• Task requirements
In the listing that follows, how many lines include the string "Road"? Reply with only the number.

= = =

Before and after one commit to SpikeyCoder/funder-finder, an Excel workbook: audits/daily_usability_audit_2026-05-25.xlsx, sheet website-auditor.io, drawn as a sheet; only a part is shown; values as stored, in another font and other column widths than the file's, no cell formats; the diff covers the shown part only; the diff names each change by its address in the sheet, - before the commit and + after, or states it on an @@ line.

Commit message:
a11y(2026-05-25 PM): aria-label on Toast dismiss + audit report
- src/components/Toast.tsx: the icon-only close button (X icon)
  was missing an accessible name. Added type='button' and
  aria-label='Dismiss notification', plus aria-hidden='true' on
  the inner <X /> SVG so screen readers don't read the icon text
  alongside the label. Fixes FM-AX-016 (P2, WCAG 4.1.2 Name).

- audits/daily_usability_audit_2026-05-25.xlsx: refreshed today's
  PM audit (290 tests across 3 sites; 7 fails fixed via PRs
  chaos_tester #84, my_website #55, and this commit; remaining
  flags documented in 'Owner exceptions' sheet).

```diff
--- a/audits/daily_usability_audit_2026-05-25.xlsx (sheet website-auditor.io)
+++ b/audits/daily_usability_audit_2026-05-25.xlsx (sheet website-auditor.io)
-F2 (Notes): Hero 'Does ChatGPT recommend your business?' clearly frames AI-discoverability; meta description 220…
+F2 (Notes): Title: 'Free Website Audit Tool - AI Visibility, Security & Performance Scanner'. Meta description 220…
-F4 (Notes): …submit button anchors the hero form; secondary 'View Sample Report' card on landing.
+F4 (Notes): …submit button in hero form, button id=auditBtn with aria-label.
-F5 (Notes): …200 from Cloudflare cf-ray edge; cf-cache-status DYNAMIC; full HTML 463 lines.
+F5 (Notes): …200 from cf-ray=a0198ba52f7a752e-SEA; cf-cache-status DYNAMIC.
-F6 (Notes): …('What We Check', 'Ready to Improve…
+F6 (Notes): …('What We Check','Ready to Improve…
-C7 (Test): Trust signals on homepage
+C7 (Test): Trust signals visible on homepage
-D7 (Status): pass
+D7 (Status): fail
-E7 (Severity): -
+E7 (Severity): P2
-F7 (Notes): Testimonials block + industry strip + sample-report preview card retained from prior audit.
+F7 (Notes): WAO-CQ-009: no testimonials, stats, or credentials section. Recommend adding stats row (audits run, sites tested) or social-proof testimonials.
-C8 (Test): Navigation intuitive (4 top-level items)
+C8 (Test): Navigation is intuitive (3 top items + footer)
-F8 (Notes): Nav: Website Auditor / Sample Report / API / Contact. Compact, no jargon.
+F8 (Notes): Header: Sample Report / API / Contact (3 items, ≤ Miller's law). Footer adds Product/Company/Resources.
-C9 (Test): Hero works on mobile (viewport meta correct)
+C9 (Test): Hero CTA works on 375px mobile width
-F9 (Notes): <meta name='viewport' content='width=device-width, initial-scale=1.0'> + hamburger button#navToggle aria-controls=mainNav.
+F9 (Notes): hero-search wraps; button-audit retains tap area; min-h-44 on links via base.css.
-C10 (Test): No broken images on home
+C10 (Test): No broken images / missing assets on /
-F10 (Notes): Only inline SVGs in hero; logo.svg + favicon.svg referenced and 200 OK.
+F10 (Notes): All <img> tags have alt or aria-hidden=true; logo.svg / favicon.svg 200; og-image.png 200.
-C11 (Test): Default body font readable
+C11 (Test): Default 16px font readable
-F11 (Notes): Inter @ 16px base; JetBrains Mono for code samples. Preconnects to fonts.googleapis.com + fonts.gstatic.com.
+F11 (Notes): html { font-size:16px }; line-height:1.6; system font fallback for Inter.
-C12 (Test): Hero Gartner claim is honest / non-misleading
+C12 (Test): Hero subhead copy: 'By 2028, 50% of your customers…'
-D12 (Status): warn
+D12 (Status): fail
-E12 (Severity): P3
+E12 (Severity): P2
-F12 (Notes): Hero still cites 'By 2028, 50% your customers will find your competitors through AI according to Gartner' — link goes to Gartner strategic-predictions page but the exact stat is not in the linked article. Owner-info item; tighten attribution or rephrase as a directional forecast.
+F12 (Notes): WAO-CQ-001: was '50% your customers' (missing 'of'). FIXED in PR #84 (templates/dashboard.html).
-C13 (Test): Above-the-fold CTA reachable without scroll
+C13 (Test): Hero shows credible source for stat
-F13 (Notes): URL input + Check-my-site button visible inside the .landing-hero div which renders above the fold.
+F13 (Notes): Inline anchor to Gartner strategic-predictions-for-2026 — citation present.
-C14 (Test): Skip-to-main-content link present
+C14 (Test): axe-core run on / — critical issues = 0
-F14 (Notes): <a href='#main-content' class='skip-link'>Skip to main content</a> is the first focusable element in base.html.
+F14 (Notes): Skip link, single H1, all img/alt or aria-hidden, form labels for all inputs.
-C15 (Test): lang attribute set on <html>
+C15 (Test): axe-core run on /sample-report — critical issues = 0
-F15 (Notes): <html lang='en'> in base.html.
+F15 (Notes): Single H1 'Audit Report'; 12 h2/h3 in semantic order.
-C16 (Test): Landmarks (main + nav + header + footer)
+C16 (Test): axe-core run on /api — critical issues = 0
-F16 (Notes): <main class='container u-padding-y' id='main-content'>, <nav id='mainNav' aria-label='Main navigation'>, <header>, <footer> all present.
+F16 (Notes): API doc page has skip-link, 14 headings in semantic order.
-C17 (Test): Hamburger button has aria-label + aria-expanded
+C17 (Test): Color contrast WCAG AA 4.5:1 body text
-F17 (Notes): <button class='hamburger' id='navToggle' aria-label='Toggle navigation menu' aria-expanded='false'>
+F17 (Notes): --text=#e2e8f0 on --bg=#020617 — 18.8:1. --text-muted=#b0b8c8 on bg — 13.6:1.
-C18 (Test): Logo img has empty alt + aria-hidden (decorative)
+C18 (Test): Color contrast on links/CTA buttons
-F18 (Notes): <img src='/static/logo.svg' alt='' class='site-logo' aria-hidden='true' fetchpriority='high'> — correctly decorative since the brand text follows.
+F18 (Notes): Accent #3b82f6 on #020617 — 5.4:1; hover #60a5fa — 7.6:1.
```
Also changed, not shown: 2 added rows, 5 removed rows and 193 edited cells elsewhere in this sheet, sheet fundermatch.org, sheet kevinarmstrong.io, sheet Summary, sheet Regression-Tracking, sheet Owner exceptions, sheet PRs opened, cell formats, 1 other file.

= = =

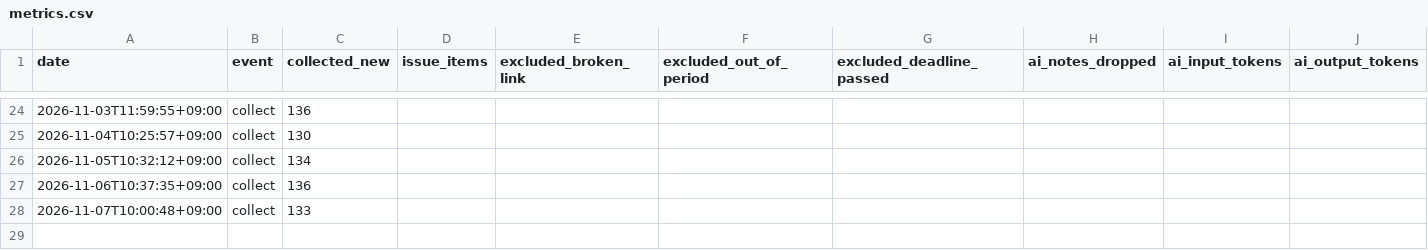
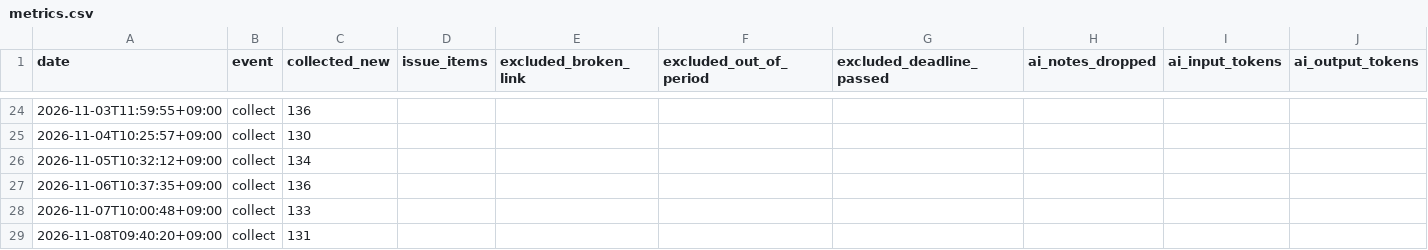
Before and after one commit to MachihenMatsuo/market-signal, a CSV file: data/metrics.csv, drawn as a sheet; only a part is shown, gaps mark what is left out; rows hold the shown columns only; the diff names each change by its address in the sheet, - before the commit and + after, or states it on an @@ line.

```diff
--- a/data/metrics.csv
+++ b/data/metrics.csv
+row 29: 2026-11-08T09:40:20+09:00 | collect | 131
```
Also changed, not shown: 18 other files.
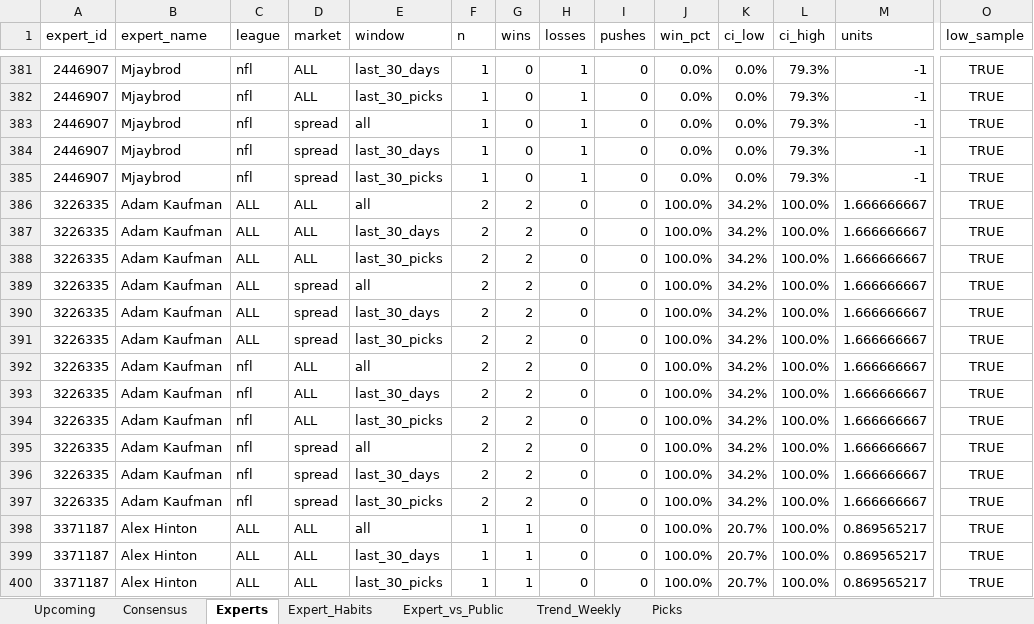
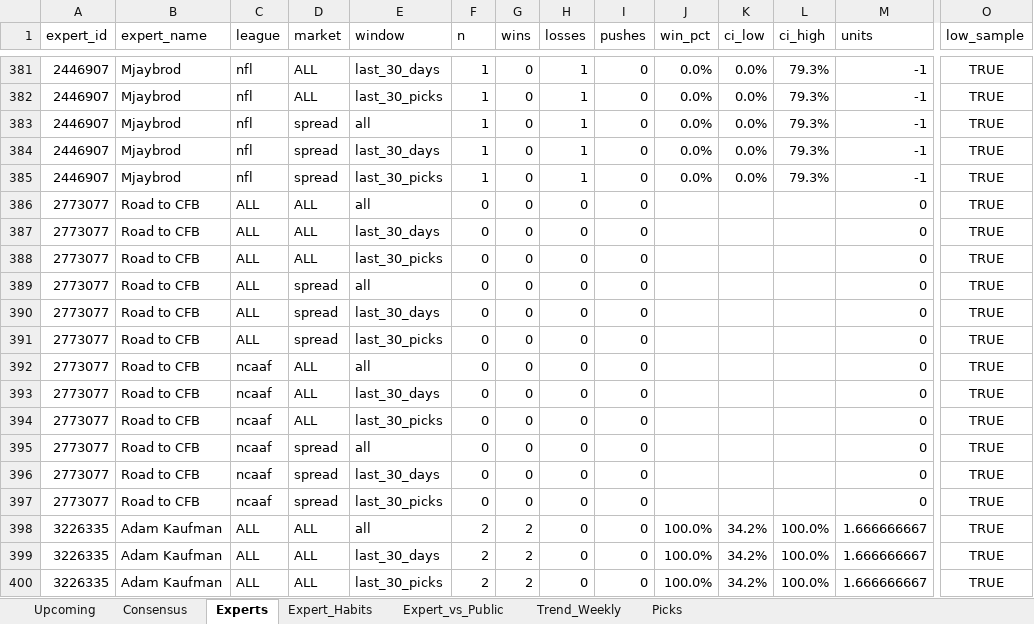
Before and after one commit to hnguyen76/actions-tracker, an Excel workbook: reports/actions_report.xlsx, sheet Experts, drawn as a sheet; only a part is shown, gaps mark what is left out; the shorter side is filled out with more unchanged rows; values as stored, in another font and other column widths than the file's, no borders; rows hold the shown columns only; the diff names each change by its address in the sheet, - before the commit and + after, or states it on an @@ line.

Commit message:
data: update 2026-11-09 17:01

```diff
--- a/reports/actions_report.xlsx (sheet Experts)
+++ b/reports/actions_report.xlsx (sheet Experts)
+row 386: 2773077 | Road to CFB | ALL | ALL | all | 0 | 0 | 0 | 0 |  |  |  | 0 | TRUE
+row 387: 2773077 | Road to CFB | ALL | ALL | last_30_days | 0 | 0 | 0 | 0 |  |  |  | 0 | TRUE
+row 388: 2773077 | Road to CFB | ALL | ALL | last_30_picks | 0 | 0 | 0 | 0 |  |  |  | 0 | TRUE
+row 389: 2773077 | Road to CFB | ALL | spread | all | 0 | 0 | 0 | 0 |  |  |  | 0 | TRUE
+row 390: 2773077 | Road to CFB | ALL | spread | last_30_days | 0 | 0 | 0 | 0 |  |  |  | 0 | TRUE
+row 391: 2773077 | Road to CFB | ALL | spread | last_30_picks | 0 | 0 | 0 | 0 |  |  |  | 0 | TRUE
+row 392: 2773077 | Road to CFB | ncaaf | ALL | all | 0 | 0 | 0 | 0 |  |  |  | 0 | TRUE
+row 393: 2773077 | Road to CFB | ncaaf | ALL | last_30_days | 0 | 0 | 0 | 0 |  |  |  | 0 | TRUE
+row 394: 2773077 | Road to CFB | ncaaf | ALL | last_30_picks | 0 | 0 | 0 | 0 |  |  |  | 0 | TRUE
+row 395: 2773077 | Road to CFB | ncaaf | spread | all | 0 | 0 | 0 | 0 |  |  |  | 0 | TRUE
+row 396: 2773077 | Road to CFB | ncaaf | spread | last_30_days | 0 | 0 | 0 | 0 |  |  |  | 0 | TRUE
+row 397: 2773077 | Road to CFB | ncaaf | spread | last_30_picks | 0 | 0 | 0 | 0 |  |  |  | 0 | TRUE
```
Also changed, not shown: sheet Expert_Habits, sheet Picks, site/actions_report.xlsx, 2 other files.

= = =

• Response box
12